The Secretary of State was asked—

EU Membership

7. What assessment he has made of the potential effect on Scotland of the UK leaving the EU. (904919)

I congratulate Nicola Sturgeon and the Scottish National party on achieving the largest number of seats in last week’s Scottish Parliament elections. I look forward to working with her and the new Scottish Government for the benefit of the people of Scotland.

The Government’s position is that Scotland and the United Kingdom will be stronger, safer and better off remaining in a reformed EU. Membership of the EU reduces costs for Scottish businesses; supports jobs in Scotland; and provides an export market currently worth £11.6 billion.

A re-run of “Project Fear” from the Prime Minister will not win the European referendum. Stories of war, genocide and economic crashes are not in keeping with making a positive case for the EU. When will we will hear the positive case for remaining in the EU?

I would like to add my congratulations to the hon. Lady’s husband on his re-election to the Scottish Parliament, where I am sure his witty repartee will once again be welcomed.

The hon. Lady and her colleagues repeatedly call for a positive campaign for Scotland to remain in the EU, but all we hear about from them is process and calls for a second referendum on independence. I call on them to disregard that approach and actually start setting out the positive case themselves.

The UK Government have shown disregard for Scotland’s higher education sector, severely damaging the talent pool by scrapping the post-study work visa against the unanimous wishes of business, civic society and, uniquely, all Scottish political parties.
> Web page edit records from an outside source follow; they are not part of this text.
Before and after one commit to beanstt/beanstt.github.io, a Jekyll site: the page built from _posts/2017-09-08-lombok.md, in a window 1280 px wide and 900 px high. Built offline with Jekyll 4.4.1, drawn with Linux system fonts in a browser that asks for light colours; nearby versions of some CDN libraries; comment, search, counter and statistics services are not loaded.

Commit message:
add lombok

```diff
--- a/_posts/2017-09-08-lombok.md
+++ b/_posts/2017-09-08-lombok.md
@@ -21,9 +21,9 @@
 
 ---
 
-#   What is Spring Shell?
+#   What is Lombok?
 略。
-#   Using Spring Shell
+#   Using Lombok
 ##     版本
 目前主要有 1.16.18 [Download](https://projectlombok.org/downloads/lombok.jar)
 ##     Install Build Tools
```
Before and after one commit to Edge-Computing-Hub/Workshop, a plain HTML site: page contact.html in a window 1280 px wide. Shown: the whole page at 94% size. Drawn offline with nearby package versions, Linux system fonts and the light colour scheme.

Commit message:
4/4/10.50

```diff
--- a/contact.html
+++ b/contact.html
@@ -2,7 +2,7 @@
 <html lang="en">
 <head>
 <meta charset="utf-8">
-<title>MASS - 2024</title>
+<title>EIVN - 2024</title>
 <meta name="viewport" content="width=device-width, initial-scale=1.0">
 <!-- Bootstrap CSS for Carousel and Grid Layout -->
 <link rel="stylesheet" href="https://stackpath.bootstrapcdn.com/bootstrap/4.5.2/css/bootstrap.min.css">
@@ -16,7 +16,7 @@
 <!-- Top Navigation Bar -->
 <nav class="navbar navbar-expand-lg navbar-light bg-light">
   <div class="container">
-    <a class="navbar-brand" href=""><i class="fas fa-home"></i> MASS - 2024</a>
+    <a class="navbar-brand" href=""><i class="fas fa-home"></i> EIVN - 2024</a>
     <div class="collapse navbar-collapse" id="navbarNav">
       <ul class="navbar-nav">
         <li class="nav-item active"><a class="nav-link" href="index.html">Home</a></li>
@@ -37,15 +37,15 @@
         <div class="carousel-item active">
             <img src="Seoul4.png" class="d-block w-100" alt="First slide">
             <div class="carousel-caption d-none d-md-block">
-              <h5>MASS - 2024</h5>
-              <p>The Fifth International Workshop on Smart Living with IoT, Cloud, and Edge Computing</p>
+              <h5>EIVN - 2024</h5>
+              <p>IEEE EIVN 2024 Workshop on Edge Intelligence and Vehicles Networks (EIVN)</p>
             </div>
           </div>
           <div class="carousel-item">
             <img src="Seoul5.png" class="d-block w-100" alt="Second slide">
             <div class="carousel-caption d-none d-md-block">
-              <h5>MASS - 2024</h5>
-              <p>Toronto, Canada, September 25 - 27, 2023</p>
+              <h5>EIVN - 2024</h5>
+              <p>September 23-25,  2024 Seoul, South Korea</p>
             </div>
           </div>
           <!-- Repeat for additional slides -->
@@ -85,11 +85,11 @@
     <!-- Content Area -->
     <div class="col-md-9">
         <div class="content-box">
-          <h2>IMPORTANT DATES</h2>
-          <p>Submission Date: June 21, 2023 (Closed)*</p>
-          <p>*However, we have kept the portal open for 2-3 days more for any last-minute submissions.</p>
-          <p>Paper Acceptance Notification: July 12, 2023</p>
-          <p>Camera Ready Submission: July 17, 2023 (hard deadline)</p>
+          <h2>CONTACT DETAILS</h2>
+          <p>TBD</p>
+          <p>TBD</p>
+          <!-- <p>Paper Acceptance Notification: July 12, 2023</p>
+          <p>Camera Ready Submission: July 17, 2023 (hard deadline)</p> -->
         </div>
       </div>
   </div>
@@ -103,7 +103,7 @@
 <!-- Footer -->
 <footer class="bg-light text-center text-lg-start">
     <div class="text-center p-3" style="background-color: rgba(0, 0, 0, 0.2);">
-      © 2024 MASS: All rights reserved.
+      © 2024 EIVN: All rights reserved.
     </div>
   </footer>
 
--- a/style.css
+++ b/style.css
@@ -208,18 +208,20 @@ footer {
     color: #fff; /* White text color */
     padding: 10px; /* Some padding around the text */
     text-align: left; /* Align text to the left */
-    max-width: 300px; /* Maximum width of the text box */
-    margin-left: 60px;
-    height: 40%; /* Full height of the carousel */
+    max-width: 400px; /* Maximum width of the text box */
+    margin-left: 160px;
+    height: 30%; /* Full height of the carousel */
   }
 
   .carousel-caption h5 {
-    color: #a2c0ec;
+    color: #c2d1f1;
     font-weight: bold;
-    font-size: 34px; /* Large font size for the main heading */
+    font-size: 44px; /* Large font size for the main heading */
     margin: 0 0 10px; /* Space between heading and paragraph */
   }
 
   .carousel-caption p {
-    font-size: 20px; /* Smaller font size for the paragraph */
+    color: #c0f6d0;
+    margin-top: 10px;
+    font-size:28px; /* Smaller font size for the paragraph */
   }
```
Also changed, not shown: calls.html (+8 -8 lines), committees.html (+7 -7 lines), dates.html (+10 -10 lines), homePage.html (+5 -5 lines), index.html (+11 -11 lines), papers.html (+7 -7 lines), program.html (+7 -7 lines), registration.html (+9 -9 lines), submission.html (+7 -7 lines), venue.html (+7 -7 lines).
Does the Secretary of State accept the crippling effect that the Government’s EU referendum is having on the ability to attract young talent to Scotland?

The biggest issue facing Scotland currently is the uncertainty over the Scottish Government’s inability to rule out a second independence referendum, which they could quite easily do. I look forward to the First Minister, if she is re-elected to that post, setting out clearly that we will not have a second independence referendum. The Scottish Affairs Select Committee has produced a good report on the work study visa, and the Government are looking at it.

Does the Secretary of State consider that with 60% of UK landings in Scotland, a Scottish fisheries Minister should lead during the period of the UK presidency of the EU? Would not such an initiative be widely welcomed by Scottish fishermen, or is the Secretary of State still stuck in this Westminster rut of some nations being “more equal” than others?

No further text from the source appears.